A., an electrical engineer by training and a resident of Tel Rumeida, is an educator, like many members of his family. In recent years he’s been involved in community activities, and not long ago began organizing residents of the neighborhood to improve the quality of their life, with some success. They located an abandoned, dilapidated building next to the Cordova school, repaired, renovated, painted and furnished it a little so 29 kindergarten-age children from the neighborhood would have an educational framework instead of sitting at home doing nothing until they were 6 years old. A. said that neither the DCO nor the police expressed any objections.
But, since the kindergarten overlooks Beit Hadassah and the other educational institutions attended by the settlers’ children, the settlers, as expected, began sabotaging the renovation work. They came up the stairs, sprayed insults on the walls, rioted, even called the army and came with the soldiers to demand that the residents stop the renovations and not open the kindergarten. The Hebron brigade commander also honored them with his presence – twice - demanding they leave. The kindergarten is a security threat. It isn’t allowed – heaven forbid that tiny children should be educated there.
A. and his colleagues aren’t giving up. The kindergarten is open and operating, with no equipment and almost without heat, run by two kindergarten teachers and two volunteers.
We visited the kindergarten after the cold wave. Snow still covered the path, and the cement wall alongside was already covered with abuse: “Death to Arabs,” signed with Stars of David. Hebron’s settlers, under the army’s auspices, continue their violent forays, but A. and his colleague, G., are determined to continue operating the kindergarten.

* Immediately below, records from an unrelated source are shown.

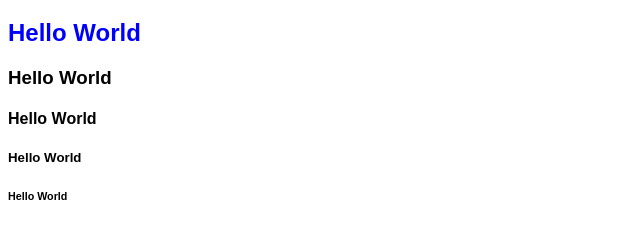
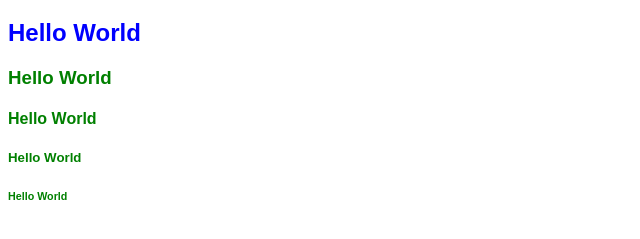
Before and after one commit to ESpoorthy/AutoSuggest-BootCamp, a website: page frontend/index.html in a window 1280 px wide. Shown: the part 61-300 px from the top of the page, without its empty margins (0-640 px from the left). Drawn offline with Linux system fonts and the light colour scheme.

Commit message:
Add .other class with green color to CSS

```diff
--- a/frontend/css/frontend.css
+++ b/frontend/css/frontend.css
@@ -8,3 +8,7 @@ h1 {
 #heading {
     color: blue;
 }
+
+.other {
+    color: green;
+}
```
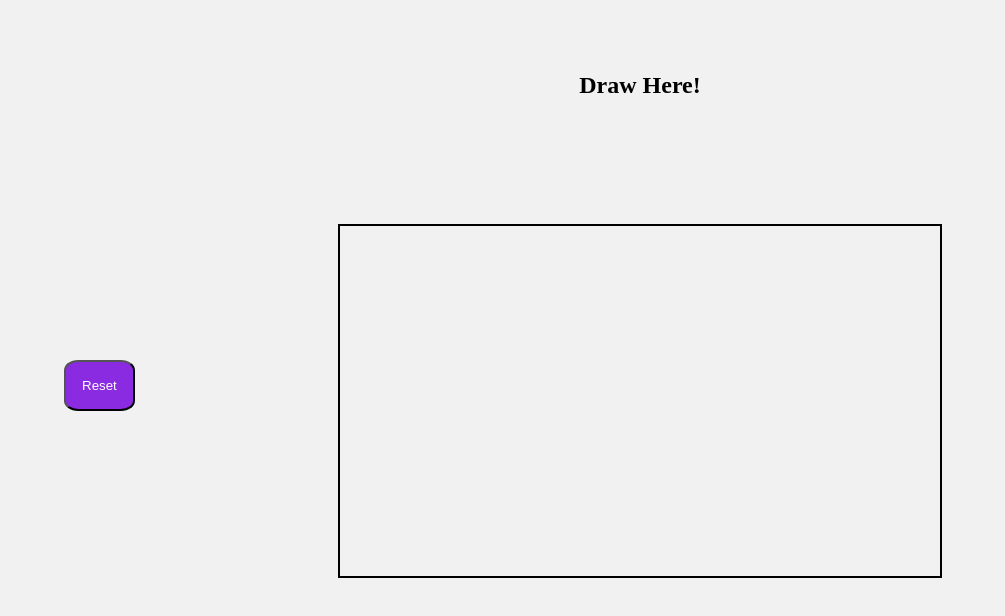
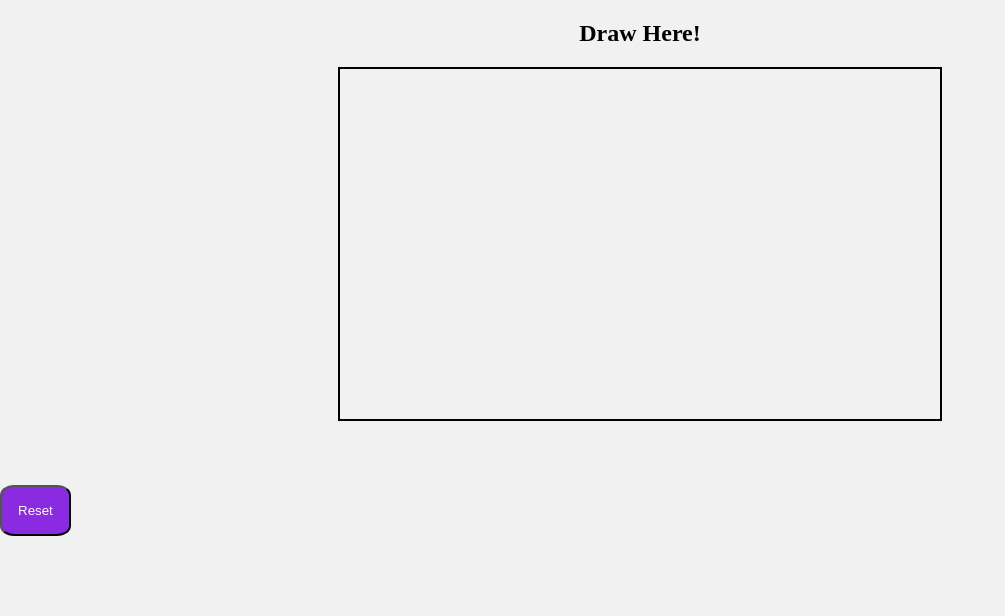
Before and after one commit to theavitw/PaintApp, a plain HTML site: page index.html in a window 1280 px wide. Shown: the whole page, without its empty margins (0-1005 px from the left). Drawn offline with Linux system fonts and the light colour scheme.

Commit message:
Update style.css

```diff
--- a/style.css
+++ b/style.css
@@ -8,7 +8,6 @@ div {
   display: flex;
   align-items: center;
   justify-content: space-around;
-  height: 100vh;
   flex-direction: column;
 }
 canvas {
@@ -21,9 +20,6 @@ button {
   cursor: pointer;
   color: white;
   background-color: blueviolet;
-  position: absolute;
-  top: 45%;
-  left: 5%;
 }
 p {
   font-size: 2rem;
```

When we walked down the broken, dangerous steps from the kindergarten to Shuhadah Street we stood opposite Beit Hadassah. G. looks at the building, mutters with a smile: “You know, my grandparents were friends of Rabbi Bajayo and saved members of the Ezra family during the 1929 riots. We’re still in contact with their descendants throughout Israel.”
The settlers who give orders to the army don’t care. We felt mostly shame. Before leaving we promised to try to obtain equipment and heaters for them.
It might be possible to overcome fear and a desire for revenge, but not stupidity and evil. Why else would someone conclude that kindergarten children are a security threat?